It has been a long time since I posted. Sorry about that, but sometimes LIFE grabs hold and decides to shake things up.
Last December I found out I had to have surgery, I couldn't put it off any longer. It was scheduled for Feb. 3. I had just over a month to stew about it, and stew I did. This surgery was similiar to the surgery my sister had. For those of you who don't know, my sister died from complications due to the surgery. Needless to say, I was very, very nervous about it. The day before the surgery, I was an absolute basket case. For the first time, I reached out to friends and family and asked for their prayers.
I have been known as the strong one, not much fazes me, and I usually tough things out pretty well. Not this time, I was so upset and scared, there, I said it, yes, scared, that my husband and I attended daily Mass on the day before, and I asked our Pastor to hear my Confession. He even graced me with the Sacrament of Anointing of the Sick; "the Catholic sacrament of Anointing of the Sick, formerly known as Last rites or Extreme Unction, is a ritual of healing appropriate not only for physical but also for mental and spiritual sickness." Our church offers this sacrament every First Friday of the month at daily Mass, or in cases like mine, when needed. I am thankful we went to Mass, because later that day, the doctor called to tell us that my surgery had been moved up and, instead of being at the hospital by 10am, I now had to be there by 7am. There would be no chance to attend Mass the morning before the surgery, as we had planned.

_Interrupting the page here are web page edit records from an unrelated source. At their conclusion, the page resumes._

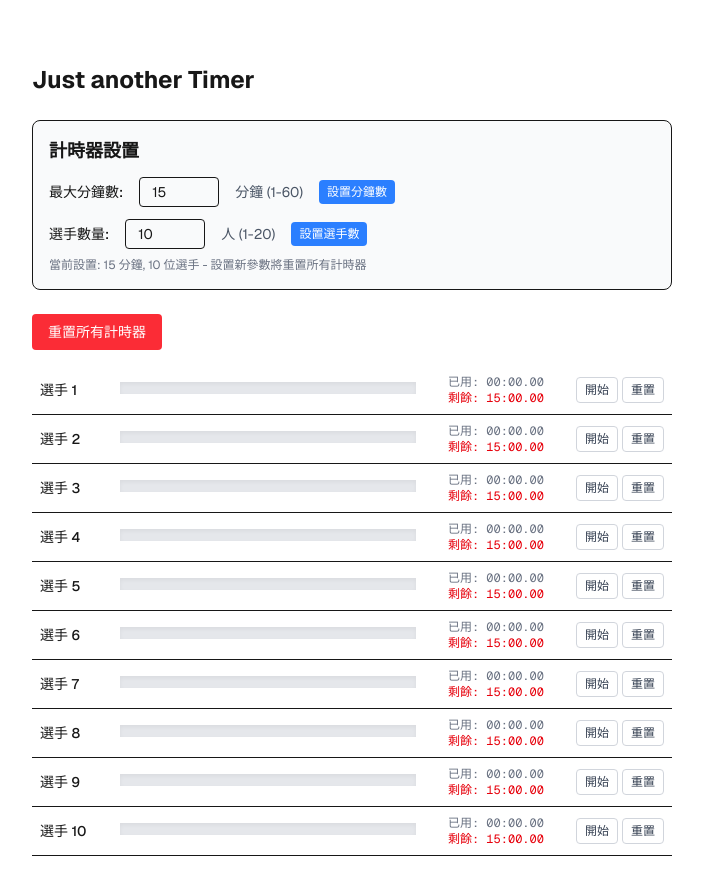
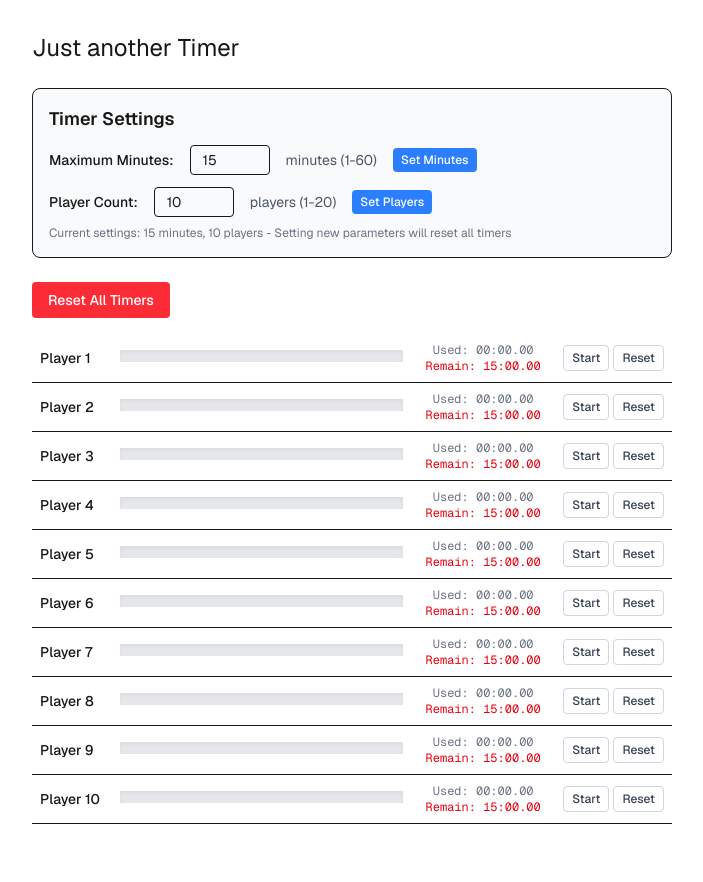
Before and after one commit to LunchBox/next-timer, a Next.js app: page / in a window 1280 px wide. Shown: the top 882 px of the page, without its empty margins (288-991 px from the left). After the commit the page ends 856 px from the top, so only its background shows below. Built offline with nearby package versions, Linux system fonts and the light colour scheme.

Commit message:
change UI to en

```diff
--- a/app/page.tsx
+++ b/app/page.tsx
@@ -48,16 +48,18 @@ export default function Home() {
   );
 
   const handleResetAll = () => {
-    const firstConfirm = window.confirm("確定要重置所有計時器嗎？");
+    const firstConfirm = window.confirm(
+      "Are you sure you want to reset all timers?",
+    );
     if (!firstConfirm) return;
 
     const secondConfirm = window.confirm(
-      "再次確認：這將清除所有選手的時間記錄！",
+      "Confirm again: This will clear all player time records!",
     );
     if (!secondConfirm) return;
 
     const thirdConfirm = window.confirm(
-      "最後確認：重置後所有數據將無法恢復，確定執行嗎？",
+      "Final confirmation: Data cannot be recovered after reset, proceed?",
     );
     if (!thirdConfirm) return;
 
@@ -74,7 +76,7 @@ export default function Home() {
     e.preventDefault();
     const minutes = parseInt(inputMinutes);
     if (isNaN(minutes) || minutes <= 0 || minutes > 60) {
-      alert("請輸入 1-60 分鐘的有效數字");
+      alert("Please enter a valid number of minutes (1-60)");
       return;
     }
 
@@ -97,7 +99,7 @@ export default function Home() {
     e.preventDefault();
     const count = parseInt(inputPlayerCount);
     if (isNaN(count) || count < 1 || count > 20) {
-      alert("請輸入 1-20 選手的有效數字");
+      alert("Please enter a valid number of players (1-20)");
       return;
     }
 
@@ -118,12 +120,12 @@ export default function Home() {
 
   return (
     <div className="flex min-h-screen items-center justify-center bg-zinc-50 font-sans dark:bg-black">
-      <main className="flex min-h-screen w-full max-w-3xl flex-col items-center justify-between py-16 px-16 bg-white dark:bg-black sm:items-start">
-        <h1 className="text-2xl font-bold mb-6">Just another Timer</h1>
+      <main className="flex min-h-screen w-full max-w-3xl flex-col items-center justify-between py-8 px-16 bg-white dark:bg-black sm:items-start">
+        <h1 className="text-2xl mb-6">Just another Timer</h1>
 
         {/* Settings Form */}
         <div className="w-full mb-6 p-4 border rounded-lg bg-gray-50 dark:bg-gray-800">
-          <h2 className="text-lg font-semibold mb-3">計時器設置</h2>
+          <h2 className="text-lg font-semibold mb-3">Timer Settings</h2>
 
           {/* Minutes Setting */}
           <form
@@ -131,7 +133,7 @@ export default function Home() {
             className="flex items-center gap-4 mb-3"
           >
             <label htmlFor="maxMinutes" className="text-sm font-medium">
-              最大分鐘數:
+              Maximum Minutes:
             </label>
             <input
               id="maxMinutes"
@@ -143,9 +145,9 @@ export default function Home() {
               className="px-3 py-1 border rounded text-sm w-20"
               placeholder="15"
             />
-            <span className="text-sm text-gray-600">分鐘 (1-60)</span>
+            <span className="text-sm text-gray-600">minutes (1-60)</span>
             <Button type="submit" variant="primary" size="sm">
-              設置分鐘數
+              Set Minutes
             </Button>
           </form>
 
@@ -155,7 +157,7 @@ export default function Home() {
             className="flex items-center gap-4"
           >
             <label htmlFor="playerCount" className="text-sm font-medium">
-              選手數量:
+              Player Count:
             </label>
             <input
               id="playerCount"
@@ -167,22 +169,22 @@ export default function Home() {
               className="px-3 py-1 border rounded text-sm w-20"
               placeholder="10"
             />
-            <span className="text-sm text-gray-600">人 (1-20)</span>
+            <span className="text-sm text-gray-600">players (1-20)</span>
             <Button type="submit" variant="primary" size="sm">
-              設置選手數
+              Set Players
             </Button>
           </form>
 
           <p className="text-xs text-gray-500 mt-2">
-            當前設置: {maxMinutes} 分鐘, {playerCount} 位選手 -
-            設置新參數將重置所有計時器
+            Current settings: {maxMinutes} minutes, {playerCount} players -
+            Setting new parameters will reset all timers
           </p>
         </div>
 
         {/* Reset All Button */}
         <div className="w-full mb-4">
           <Button onClick={handleResetAll} variant="danger" size="md">
-            重置所有計時器
+            Reset All Timers
           </Button>
         </div>
 
--- a/app/timer.tsx
+++ b/app/timer.tsx
@@ -129,14 +129,18 @@ export default function Timer({
   };
 
   const handleReset = () => {
-    const firstConfirm = window.confirm("確定要重置計時器嗎？");
+    const firstConfirm = window.confirm(
+      "Are you sure you want to reset this timer?",
+    );
     if (!firstConfirm) return;
 
-    const secondConfirm = window.confirm("再次確認：這將清除所有時間記錄！");
+    const secondConfirm = window.confirm(
+      "Confirm again: This will clear all time records!",
+    );
     if (!secondConfirm) return;
 
     const thirdConfirm = window.confirm(
-      "最後確認：重置後無法恢復，確定執行嗎？",
+      "Final confirmation: Data cannot be recovered after reset, proceed?",
     );
     if (!thirdConfirm) return;
 
@@ -146,7 +150,7 @@ export default function Timer({
 
   return (
     <div className="flex w-full items-center gap-4 p-2 border-b">
-      <div className="w-16 text-sm font-medium">選手 {cIdx + 1}</div>
+      <div className="w-16 text-sm font-medium">Player {cIdx + 1}</div>
       <div className="flex-1">
         <div className="w-full bg-gray-200  h-3 mb-1 shadow-inner">
           <div
@@ -156,9 +160,9 @@ export default function Timer({
         </div>
       </div>
       <div className="w-32 text-center font-mono text-sm">
-        <div className="text-xs text-gray-500">已用: {formatTime(time)}</div>
-        <div className="text-xs text-red-600">
-          剩餘: {formatTime(remainingTime)}
+        <div className="text-xs text-gray-500">Used: {formatTime(time)}</div>
+        <div className="text-xs text-red-600 whitespace-nowrap">
+          Remain: {formatTime(remainingTime)}
         </div>
       </div>
       <div className="flex gap-1">
@@ -169,15 +173,15 @@ export default function Timer({
             variant="ghost"
             size="sm"
           >
-            {time === 0 ? "開始" : "繼續"}
+            {time === 0 ? "Start" : "Continue"}
           </Button>
         ) : (
           <Button onClick={handlePause} variant="secondary" size="sm">
-            暫停
+            Pause
           </Button>
         )}
         <Button onClick={handleReset} variant="ghost" size="sm">
-          重置
+          Reset
         </Button>
       </div>
     </div>
```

Between that comfort, and the power of the prayers of my friends and family, on the day of surgery, I was very calm. I was not stressed out, even having to be there much earlier than originally scheduled. My husband was allowed to stay with me until they came to take me to the OR. During the pre-op stuff, I was able to say a complete Divine Mercy chaplet. Was I at peace? Yes. Was I sure of the outcome? No. Any surgery carries risks. My health was in the hands of God and my surgeon. Obviously, it was successful, and I am very happy to be here, to thank God, and my friends and family for their prayers. Never doubt the power of prayer!
The rest of the year has been tough. In March, I lost my Uncle Dean. He stood in for my dad during my wedding and danced with me for the Father/Daughter, Mother/Son dance. Uncle Dean was also my godfather, which is why I asked him to stand in. He had always been kind, quiet, reliable, and a constant in our lives. He was a brave man, serving his country with a great deal of honor, during the Korean War. He and my husband became friends, and Harold was one of his pall-bearers, an honor he gratefully accepted, even though he didn't feel he deserved it.
In April, Harold was asked to serve one more TDY at Scott AFB, for 60 days, taking him right up to the last day of his service. On 16 June, he will be retired from the Air Force, after serving 33 years. His official retirement ceremony will be in August.
He had been doing weeklong TDY's since January. In April, I flew out one weekend to attend the last Stripes Ball he would be able to go to, and we drove home on Sunday. He came home to pack up what he needed for two months, and on Monday, he left again. I keep reminding myself that its almost over, but I also know that he will miss it terribly. He loves the Air Force.
We found out during his first week away that Terri, my brother's wife, was going to lose her battle with breast cancer. This was devastating news. Terri has been fighting for 10 years, always positive, always seeming to beat the odds. The cancer had reared its ugly head again, right around the time my sister had died. This time it was in all new places. Her brain, lungs, kidneys, liver, bladder; every time they beat it back from one place, it attacked another. Through it all, she remained positive, and rarely missed a game her boys played in. This time was different. The doctors couldn't offer any more drugs/treatments or hope. On April 28th, the school came to their house, and presented her son his high school diploma, so she could see him graduate. Real diploma, and Adam wore his cap and gown. Then on May 2nd, she peacefully, quietly slipped away, at home, surrounded by her family. It was a cloudy morning, but while at Mass, I saw the gates of Heaven open for her; bright, beams of sunlight, streaming through the stained glass windows, and I just knew it was for her.
One last thought before I go. My dad passed away on November 2nd. My sister, on July 2nd, and now Terri, on May 2nd. Uncanny, and disturbing. Our little family, getting smaller and smaller, was starting to not like this date. My father-in-law commented that as long as we made it past the 2nd of every month, we were in good shape, right?
But a friend looked at it a different way. She doesn't believe in coincidences, there is purpose for every thing that happens. She told me that it was my dad's way of letting us know that he was there, taking care of my sister and now sister-in-law, not to worry, they were with him. What a comfort! So, instead of looking at that day with trepidation, I can look at it as a day to think about and remember them. (Thank you Laura!) By the way, November 2nd is All Souls Day. There are no coincidences......
Be well, and say a little prayer. I will, every day.